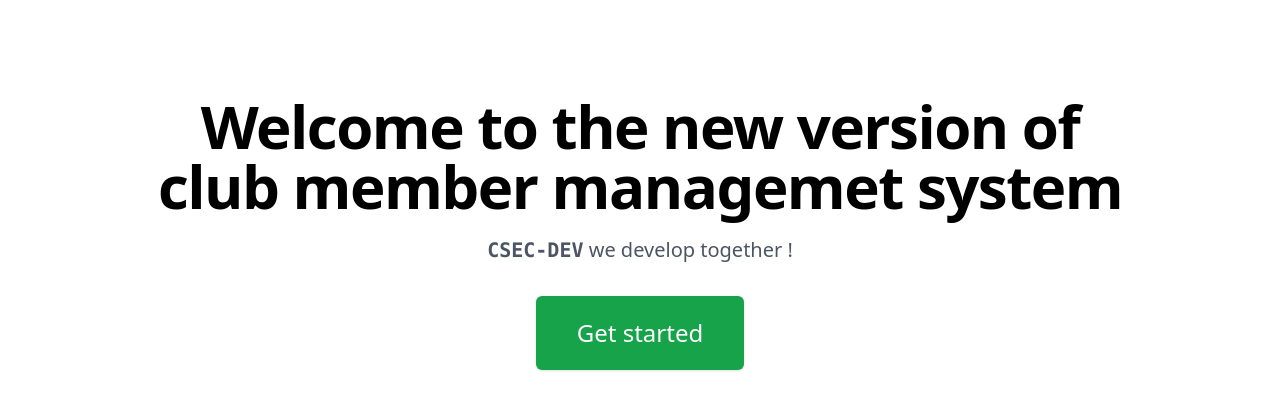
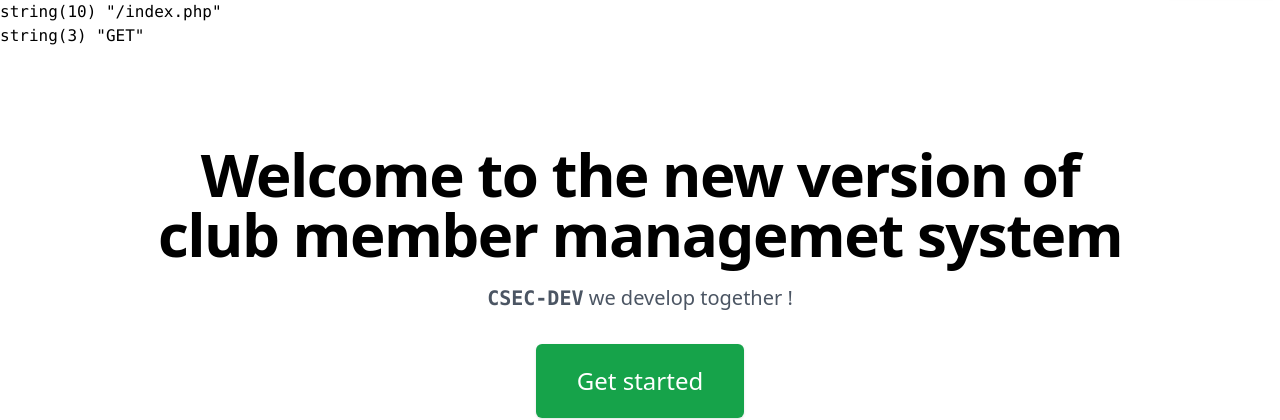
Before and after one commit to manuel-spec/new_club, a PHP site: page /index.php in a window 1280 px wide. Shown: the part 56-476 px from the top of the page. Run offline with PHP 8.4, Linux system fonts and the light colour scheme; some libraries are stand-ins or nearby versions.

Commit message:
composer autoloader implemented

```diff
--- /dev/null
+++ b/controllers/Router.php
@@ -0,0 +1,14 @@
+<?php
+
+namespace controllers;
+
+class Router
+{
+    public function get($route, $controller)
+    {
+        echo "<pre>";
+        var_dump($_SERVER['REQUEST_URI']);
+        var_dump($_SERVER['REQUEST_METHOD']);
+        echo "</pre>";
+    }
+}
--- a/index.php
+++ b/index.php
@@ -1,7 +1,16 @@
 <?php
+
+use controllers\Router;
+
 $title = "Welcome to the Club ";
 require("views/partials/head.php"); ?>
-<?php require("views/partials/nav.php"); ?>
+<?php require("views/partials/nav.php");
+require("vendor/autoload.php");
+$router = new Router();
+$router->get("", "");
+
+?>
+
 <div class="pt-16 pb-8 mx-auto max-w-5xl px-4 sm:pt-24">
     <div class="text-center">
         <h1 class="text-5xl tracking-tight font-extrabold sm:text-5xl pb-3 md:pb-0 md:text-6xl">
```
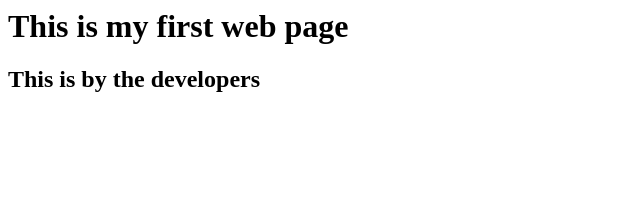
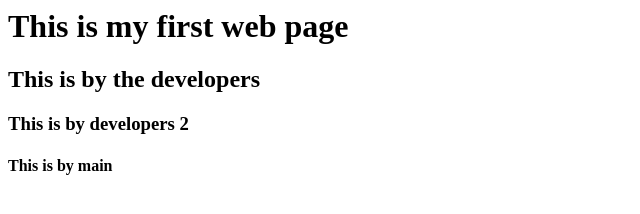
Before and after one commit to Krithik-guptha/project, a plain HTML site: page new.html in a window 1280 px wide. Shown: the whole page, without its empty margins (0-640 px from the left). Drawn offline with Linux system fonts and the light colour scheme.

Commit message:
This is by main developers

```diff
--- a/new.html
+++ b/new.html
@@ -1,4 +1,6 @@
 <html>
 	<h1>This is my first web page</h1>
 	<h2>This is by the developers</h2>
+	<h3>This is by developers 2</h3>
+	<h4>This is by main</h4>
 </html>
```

■ Work request ■
Omit the pictures and give the material again, exactly and in full.

■ Result of the task ■
Before and after one commit to manuel-spec/new_club, a PHP site: page /index.php in a window 1280 px wide. Shown: the part 56-476 px from the top of the page. Run offline with PHP 8.4, Linux system fonts and the light colour scheme; some libraries are stand-ins or nearby versions.

Commit message:
composer autoloader implemented

```diff
--- /dev/null
+++ b/controllers/Router.php
@@ -0,0 +1,14 @@
+<?php
+
+namespace controllers;
+
+class Router
+{
+    public function get($route, $controller)
+    {
+        echo "<pre>";
+        var_dump($_SERVER['REQUEST_URI']);
+        var_dump($_SERVER['REQUEST_METHOD']);
+        echo "</pre>";
+    }
+}
--- a/index.php
+++ b/index.php
@@ -1,7 +1,16 @@
 <?php
+
+use controllers\Router;
+
 $title = "Welcome to the Club ";
 require("views/partials/head.php"); ?>
-<?php require("views/partials/nav.php"); ?>
+<?php require("views/partials/nav.php");
+require("vendor/autoload.php");
+$router = new Router();
+$router->get("", "");
+
+?>
+
 <div class="pt-16 pb-8 mx-auto max-w-5xl px-4 sm:pt-24">
     <div class="text-center">
         <h1 class="text-5xl tracking-tight font-extrabold sm:text-5xl pb-3 md:pb-0 md:text-6xl">
```
Before and after one commit to Krithik-guptha/project, a plain HTML site: page new.html in a window 1280 px wide. Shown: the whole page, without its empty margins (0-640 px from the left). Drawn offline with Linux system fonts and the light colour scheme.

Commit message:
This is by main developers

```diff
--- a/new.html
+++ b/new.html
@@ -1,4 +1,6 @@
 <html>
 	<h1>This is my first web page</h1>
 	<h2>This is by the developers</h2>
+	<h3>This is by developers 2</h3>
+	<h4>This is by main</h4>
 </html>
```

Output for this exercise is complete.